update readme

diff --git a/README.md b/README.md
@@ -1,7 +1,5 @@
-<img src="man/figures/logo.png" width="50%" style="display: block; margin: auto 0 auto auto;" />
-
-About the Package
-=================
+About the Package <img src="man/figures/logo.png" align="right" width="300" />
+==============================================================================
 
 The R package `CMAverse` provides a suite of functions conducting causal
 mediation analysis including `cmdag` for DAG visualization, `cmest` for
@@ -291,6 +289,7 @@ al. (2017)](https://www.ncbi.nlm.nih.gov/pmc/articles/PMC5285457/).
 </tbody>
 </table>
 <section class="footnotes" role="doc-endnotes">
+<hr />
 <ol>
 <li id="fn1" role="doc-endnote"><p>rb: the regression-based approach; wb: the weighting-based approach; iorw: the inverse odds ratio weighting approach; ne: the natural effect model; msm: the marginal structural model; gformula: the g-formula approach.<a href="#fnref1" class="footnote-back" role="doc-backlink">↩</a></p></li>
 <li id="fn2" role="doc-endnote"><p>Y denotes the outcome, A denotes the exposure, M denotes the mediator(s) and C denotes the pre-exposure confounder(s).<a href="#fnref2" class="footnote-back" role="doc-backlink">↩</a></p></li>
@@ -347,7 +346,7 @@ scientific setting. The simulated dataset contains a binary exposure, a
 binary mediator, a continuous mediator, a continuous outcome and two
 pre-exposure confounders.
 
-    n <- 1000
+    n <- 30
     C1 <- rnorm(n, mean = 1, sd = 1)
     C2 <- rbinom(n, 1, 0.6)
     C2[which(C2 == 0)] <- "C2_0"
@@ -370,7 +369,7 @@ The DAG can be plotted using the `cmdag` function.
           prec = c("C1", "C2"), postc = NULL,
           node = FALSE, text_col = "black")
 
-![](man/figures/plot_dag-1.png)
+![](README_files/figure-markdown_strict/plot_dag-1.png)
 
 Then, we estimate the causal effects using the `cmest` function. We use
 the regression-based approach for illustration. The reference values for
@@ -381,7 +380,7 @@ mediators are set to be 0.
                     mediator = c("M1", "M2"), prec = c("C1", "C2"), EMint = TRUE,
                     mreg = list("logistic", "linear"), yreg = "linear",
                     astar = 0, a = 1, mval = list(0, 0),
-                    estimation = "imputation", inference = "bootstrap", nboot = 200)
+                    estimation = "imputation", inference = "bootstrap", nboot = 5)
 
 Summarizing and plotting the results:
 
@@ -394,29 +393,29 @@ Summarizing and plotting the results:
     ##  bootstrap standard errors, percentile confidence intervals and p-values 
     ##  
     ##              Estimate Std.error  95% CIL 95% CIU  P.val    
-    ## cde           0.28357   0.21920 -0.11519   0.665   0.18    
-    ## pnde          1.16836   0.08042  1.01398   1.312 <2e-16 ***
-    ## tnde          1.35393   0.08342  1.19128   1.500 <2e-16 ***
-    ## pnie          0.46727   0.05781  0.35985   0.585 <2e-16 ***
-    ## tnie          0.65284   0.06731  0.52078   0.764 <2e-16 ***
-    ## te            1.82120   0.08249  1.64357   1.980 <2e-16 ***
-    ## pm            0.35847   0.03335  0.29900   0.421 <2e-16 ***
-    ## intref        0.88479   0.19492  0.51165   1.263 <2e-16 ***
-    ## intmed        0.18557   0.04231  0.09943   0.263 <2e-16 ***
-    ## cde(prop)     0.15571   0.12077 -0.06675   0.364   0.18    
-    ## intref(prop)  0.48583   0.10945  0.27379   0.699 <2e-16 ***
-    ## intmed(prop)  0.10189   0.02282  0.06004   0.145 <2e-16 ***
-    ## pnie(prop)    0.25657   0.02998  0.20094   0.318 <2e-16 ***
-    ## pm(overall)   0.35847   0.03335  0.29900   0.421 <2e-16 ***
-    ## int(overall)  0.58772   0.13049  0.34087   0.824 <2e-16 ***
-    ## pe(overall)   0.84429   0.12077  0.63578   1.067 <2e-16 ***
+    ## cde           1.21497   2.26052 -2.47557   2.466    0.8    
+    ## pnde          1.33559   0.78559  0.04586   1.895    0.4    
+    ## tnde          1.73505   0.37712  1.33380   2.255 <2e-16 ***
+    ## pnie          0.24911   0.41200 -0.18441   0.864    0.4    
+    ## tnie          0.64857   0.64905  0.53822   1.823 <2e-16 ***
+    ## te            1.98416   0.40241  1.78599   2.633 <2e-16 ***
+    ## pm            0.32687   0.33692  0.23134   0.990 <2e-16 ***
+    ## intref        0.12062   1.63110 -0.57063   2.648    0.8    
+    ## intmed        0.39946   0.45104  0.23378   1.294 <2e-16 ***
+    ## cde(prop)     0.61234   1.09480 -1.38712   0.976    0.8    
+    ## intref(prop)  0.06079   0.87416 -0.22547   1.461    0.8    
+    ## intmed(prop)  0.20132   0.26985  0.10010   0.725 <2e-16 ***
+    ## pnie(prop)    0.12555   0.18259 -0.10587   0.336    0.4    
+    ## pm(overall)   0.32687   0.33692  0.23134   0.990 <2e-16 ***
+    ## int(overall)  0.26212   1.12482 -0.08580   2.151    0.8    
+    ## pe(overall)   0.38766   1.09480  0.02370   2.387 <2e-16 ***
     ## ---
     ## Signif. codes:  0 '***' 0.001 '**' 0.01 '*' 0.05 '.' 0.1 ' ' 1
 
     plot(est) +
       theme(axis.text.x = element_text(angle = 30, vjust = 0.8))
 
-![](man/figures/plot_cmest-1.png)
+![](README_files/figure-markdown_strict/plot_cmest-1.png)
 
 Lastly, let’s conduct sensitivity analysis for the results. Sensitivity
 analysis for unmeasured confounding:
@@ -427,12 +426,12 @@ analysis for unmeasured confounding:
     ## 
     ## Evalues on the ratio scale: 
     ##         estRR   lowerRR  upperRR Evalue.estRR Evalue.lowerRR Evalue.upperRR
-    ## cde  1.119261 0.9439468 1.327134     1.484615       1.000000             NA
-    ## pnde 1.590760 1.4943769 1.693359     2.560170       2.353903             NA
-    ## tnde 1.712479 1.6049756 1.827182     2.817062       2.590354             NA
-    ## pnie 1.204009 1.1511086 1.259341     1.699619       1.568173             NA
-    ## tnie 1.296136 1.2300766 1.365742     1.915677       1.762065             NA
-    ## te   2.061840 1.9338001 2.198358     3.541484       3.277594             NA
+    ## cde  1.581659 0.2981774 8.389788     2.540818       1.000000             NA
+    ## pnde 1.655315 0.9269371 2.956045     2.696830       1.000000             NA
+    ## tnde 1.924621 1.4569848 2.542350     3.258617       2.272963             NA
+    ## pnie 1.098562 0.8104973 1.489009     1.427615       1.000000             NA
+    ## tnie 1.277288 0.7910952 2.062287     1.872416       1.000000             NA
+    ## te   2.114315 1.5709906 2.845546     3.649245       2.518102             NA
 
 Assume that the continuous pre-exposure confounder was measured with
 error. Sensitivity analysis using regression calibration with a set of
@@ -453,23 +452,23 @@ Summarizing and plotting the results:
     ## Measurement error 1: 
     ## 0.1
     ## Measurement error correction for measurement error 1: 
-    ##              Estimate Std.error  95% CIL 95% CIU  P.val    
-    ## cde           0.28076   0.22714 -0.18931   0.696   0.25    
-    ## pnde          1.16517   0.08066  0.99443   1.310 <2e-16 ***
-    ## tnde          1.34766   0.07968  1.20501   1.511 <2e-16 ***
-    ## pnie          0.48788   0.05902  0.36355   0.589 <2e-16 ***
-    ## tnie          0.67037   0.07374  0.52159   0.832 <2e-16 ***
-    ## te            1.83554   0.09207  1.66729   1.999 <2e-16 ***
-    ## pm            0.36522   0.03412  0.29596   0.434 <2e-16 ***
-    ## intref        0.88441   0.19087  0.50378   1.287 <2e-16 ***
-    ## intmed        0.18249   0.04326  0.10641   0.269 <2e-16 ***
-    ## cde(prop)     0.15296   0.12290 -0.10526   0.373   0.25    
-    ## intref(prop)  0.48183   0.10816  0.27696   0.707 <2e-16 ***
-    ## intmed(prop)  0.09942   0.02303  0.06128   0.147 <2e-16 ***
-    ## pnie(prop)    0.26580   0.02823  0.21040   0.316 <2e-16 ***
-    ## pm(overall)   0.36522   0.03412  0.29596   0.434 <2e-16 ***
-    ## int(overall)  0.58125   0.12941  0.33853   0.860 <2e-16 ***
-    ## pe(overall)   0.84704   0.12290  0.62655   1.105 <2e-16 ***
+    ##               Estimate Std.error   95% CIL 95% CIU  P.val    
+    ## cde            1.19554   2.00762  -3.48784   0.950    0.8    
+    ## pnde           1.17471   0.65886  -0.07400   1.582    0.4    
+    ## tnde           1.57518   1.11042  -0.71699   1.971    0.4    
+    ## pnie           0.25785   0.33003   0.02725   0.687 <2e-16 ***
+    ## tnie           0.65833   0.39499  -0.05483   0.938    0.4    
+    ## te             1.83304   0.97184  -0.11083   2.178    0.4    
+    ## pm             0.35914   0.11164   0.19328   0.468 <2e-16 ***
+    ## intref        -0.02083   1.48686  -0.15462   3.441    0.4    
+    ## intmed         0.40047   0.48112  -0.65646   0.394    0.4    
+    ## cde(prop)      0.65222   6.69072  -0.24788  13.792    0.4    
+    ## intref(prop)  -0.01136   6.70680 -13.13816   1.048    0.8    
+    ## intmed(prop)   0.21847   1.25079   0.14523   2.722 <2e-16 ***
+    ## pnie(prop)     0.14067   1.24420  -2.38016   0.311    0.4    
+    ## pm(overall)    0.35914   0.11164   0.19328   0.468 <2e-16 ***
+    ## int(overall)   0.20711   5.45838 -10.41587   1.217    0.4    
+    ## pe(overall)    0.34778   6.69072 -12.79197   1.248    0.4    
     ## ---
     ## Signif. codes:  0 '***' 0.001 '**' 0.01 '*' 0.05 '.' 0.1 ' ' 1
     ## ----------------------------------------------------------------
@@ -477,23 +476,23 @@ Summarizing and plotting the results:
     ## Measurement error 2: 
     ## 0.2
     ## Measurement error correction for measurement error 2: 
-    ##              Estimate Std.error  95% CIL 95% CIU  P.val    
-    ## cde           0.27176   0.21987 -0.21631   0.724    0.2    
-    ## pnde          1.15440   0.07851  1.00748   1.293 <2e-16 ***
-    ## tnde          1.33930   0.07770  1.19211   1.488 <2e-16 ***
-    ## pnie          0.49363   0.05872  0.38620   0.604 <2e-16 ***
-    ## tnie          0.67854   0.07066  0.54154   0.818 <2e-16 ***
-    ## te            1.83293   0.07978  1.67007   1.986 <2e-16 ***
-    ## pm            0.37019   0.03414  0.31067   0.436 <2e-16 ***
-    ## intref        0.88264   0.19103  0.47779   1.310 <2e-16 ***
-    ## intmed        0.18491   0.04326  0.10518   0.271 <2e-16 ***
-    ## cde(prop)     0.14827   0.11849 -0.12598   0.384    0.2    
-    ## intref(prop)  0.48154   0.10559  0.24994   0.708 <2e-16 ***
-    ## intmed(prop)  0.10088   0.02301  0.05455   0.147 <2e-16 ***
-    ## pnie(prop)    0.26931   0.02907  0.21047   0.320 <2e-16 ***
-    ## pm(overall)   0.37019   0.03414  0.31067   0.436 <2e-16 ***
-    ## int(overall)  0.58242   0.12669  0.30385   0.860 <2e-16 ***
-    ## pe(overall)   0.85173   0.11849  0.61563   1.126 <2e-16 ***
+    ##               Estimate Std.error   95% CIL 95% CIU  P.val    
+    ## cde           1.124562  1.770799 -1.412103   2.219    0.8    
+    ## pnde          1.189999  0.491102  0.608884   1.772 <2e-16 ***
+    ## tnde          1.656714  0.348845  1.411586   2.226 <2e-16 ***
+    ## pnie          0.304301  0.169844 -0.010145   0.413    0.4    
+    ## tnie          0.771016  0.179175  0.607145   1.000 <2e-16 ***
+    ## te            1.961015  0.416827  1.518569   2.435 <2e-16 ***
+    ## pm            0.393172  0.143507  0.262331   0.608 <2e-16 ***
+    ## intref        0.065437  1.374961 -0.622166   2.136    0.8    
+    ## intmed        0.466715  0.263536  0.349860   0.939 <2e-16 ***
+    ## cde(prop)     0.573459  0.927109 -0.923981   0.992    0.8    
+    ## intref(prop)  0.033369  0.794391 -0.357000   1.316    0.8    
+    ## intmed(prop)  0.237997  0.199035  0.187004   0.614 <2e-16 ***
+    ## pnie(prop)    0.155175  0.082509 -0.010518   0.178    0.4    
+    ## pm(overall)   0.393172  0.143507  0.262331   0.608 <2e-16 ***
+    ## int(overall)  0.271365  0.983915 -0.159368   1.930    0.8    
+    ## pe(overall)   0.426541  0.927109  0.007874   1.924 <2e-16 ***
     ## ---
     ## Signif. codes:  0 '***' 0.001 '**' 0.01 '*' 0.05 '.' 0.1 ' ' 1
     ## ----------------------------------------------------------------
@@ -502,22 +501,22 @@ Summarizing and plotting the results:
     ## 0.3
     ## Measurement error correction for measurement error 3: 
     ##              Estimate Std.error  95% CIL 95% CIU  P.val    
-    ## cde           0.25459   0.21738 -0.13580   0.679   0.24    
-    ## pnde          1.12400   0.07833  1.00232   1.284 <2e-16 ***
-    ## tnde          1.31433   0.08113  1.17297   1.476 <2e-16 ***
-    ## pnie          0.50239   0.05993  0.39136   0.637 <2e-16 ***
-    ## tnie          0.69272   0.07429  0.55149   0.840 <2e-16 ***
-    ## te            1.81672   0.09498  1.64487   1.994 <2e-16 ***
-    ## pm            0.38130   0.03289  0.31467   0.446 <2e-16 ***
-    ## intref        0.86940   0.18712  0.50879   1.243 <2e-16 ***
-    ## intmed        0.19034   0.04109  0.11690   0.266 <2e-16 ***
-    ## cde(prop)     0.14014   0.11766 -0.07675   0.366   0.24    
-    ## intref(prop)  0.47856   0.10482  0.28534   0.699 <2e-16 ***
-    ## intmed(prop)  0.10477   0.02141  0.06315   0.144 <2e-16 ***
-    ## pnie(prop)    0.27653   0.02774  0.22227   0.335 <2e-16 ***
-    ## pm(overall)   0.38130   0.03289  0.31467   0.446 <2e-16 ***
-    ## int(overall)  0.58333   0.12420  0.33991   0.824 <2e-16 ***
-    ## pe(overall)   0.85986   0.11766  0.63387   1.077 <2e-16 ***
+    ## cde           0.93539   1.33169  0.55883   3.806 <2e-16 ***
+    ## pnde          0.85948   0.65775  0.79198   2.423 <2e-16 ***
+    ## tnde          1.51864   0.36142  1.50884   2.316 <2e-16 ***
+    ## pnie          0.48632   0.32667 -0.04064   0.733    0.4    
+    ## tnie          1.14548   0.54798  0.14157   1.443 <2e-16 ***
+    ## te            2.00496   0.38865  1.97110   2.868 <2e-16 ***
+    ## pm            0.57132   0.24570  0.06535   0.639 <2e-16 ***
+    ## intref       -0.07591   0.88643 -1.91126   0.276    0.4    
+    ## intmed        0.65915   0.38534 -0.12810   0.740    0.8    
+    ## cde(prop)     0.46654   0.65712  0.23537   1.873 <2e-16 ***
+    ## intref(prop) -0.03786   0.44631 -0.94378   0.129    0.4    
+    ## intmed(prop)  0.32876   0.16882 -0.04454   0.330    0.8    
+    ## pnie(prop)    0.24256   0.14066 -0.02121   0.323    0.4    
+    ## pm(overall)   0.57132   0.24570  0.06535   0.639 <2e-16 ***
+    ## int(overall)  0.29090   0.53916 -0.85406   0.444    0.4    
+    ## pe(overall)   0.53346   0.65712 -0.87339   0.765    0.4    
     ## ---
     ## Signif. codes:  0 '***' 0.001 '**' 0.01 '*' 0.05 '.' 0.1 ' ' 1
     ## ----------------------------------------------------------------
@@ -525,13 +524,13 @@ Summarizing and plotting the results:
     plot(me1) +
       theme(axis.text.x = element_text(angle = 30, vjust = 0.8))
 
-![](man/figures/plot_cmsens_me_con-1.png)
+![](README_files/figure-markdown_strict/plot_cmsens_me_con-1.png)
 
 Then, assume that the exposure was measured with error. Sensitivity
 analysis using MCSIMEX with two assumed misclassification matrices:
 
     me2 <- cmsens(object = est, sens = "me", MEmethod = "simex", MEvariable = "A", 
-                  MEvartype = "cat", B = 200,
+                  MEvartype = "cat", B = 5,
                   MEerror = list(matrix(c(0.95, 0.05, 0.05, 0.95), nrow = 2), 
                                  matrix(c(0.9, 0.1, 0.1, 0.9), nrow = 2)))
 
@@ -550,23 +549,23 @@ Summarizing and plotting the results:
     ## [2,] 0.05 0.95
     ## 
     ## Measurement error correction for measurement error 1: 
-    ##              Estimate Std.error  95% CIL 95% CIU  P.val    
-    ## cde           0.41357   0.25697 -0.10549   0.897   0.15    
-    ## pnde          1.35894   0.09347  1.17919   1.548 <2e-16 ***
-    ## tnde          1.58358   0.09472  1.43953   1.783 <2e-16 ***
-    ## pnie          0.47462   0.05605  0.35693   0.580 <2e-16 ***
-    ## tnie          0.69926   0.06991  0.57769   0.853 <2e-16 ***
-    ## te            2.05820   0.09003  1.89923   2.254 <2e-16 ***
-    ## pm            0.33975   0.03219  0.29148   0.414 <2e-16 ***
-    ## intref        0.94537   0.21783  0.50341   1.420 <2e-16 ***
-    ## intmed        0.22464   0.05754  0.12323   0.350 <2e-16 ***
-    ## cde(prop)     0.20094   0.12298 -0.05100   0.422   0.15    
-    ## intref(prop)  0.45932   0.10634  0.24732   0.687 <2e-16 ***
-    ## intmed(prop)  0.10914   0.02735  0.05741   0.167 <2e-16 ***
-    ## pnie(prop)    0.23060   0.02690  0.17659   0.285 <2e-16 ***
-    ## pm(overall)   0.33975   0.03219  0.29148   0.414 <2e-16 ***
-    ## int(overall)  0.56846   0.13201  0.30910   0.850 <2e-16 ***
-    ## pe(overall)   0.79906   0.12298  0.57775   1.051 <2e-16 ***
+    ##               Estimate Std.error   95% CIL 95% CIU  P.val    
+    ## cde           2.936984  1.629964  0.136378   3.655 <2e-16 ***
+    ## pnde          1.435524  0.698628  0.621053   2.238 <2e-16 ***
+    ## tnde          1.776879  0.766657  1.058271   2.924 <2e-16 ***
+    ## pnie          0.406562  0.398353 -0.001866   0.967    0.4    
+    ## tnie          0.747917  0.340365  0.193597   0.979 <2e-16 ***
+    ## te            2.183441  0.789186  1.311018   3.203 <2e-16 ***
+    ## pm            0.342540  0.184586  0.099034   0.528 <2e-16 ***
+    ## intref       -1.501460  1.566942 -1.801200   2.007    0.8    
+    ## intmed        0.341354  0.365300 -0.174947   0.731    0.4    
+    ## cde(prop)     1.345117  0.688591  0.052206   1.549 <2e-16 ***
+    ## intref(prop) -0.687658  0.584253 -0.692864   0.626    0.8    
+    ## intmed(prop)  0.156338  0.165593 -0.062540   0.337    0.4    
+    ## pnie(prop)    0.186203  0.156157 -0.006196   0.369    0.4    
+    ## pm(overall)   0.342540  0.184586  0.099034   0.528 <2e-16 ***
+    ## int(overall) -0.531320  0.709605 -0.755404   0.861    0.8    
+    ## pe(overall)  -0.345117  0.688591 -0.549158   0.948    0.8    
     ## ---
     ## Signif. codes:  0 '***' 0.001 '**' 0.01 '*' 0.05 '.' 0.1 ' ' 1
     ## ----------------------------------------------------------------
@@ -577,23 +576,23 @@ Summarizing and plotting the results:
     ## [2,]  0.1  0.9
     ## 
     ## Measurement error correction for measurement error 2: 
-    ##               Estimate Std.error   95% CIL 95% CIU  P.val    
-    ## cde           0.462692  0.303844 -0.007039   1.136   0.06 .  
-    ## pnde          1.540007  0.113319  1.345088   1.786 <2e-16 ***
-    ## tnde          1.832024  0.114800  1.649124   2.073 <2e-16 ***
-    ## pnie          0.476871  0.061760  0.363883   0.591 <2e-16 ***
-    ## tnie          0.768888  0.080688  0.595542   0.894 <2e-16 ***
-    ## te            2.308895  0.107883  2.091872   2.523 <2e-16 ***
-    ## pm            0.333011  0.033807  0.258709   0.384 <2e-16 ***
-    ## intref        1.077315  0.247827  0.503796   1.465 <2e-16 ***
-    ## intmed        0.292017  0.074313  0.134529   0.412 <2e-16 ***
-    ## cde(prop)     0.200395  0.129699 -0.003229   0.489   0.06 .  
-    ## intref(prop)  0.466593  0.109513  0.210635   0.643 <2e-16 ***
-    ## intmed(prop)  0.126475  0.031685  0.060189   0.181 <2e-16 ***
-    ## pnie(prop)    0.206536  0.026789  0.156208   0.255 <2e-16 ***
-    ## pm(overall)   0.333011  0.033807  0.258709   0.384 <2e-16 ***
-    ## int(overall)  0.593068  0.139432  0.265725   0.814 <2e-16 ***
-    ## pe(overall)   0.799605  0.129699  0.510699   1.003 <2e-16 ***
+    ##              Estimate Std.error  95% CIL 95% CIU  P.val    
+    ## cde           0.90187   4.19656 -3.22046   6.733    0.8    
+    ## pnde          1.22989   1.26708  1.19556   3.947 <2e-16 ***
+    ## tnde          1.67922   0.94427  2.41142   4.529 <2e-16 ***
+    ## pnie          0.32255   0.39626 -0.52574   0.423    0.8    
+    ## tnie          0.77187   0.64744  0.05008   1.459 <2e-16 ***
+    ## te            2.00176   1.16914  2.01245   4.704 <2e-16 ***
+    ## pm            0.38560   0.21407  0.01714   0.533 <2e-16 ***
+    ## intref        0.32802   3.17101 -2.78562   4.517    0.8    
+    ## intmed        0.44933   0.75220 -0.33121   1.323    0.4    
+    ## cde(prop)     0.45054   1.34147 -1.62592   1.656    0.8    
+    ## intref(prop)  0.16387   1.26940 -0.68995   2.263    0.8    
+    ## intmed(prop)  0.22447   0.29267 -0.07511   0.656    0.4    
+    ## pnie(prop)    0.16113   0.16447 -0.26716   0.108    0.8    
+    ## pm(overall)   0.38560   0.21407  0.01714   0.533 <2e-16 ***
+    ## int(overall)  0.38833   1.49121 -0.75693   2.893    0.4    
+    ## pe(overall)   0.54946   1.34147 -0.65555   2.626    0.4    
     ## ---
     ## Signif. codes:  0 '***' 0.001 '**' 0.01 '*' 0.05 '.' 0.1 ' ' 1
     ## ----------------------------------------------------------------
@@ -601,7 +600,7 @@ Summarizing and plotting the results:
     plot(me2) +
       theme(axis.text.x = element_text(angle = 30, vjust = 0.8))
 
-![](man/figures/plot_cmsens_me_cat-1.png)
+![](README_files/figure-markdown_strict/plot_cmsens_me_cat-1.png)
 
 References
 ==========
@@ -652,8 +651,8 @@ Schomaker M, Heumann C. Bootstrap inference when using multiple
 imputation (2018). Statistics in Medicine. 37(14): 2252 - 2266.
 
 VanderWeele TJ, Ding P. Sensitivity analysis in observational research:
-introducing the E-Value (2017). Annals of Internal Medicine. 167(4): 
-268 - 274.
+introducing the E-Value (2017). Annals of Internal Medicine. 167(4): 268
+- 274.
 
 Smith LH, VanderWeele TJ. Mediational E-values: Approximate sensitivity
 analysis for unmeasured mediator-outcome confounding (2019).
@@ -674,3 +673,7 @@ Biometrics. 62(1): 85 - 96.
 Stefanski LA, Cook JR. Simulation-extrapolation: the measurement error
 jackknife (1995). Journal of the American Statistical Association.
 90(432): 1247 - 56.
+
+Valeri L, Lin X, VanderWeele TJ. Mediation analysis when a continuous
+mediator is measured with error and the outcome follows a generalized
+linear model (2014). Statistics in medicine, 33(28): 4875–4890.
■ ■ ■ ■
◆ Task to carry out
Some lines of the data above may hold the word "Summarizing"; state how many do, and give only that number.

◆ Task output
9